Metaverse. The next iteration of the Internet. The metaverse is a digital, immersive 3D world that mimics aspects of the physical world using technologies like virtual reality (VR). Research suggests that 25% of people will spend at least one hour a day in a metaverse for work, shopping, education, social media and/or entertainment by 2026.

Open banking. The practice of sharing customer financial information securely. This information is shared with third-party financial service providers through the use of application programming interfaces (APIs).

Payment gateway. An interface between a merchant and the acquirer that allows the acceptance of credit/debit transactions. The technology behind a payment gateway validates card details, ensures sufficient funds, and then enables merchants to get paid.

Payment Card Industry Data Security Standard (PCI DSS). A set of standards that protect consumers’ sensitive data. It is applicable to organizations that store/process/transmit cardholder data either as clear or in an encrypted manner.

Point-to-Point Encryption (P2P). Payment encryption. Specifically, customer account data is encrypted at the swipe and decrypted at either a retailer’s switch, a payment gateway, or by the processor depending on the scheme. 

OS financing. Also referred to as point-of-sale financing. This is an increasingly popular style of financial product that offers customers flexible, pay-over-time installment options when completing a sale via e-commerce. BNPL is an example of POS financing. 

PSD2. A European regulation for electronic payment services that aims to make payments more secure, boost innovation, and help banking services adapt to new technologies. 

Regulated sandbox/Regulatory sandbox. A controlled environment provided by regulatory authorities. This environment allows fintech startups to test and experiment with innovative products and services under relaxed regulatory conditions.

Strong Customer Authentication (SCA). The use of two authentication factors for bank operations that were not previously required. This includes payments and access to accounts online or via apps. It also includes a stricter definition of what counts as an authentication factor.

Tokenization. The process of replacing cardholder data with a random string of characters called Tokens to move sensitive data. This minimizes the threat of fraud or identity theft.

Virtual card. A payment card that exists digitally, rather than as a plastic, physical card. Virtual versions still offers users the same capabilities, though. This includes contactless payments via a smartphone.

White-Label platform.

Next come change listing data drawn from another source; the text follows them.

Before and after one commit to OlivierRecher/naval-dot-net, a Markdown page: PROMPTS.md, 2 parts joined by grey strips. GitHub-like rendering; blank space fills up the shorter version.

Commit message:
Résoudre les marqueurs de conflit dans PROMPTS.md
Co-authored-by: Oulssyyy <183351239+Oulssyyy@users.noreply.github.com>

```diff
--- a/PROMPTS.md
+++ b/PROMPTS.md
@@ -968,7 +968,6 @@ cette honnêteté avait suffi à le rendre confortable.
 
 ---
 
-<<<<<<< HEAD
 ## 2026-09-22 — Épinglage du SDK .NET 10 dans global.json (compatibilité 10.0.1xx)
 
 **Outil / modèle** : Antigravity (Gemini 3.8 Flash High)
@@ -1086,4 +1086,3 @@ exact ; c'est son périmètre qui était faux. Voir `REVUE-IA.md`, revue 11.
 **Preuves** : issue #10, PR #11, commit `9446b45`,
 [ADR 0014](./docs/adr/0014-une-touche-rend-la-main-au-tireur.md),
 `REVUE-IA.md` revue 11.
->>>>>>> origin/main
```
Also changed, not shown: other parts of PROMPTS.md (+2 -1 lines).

Also referred to as a cleanskin platform. A software platform that can be rebranded by a third party, allowing a bank or lender to put their stamp on a platform. These platforms are generally developed by a third party (often a fintech).

Remember, this glossary provides a brief overview of common terms. There may be more detailed definitions and variations within each term.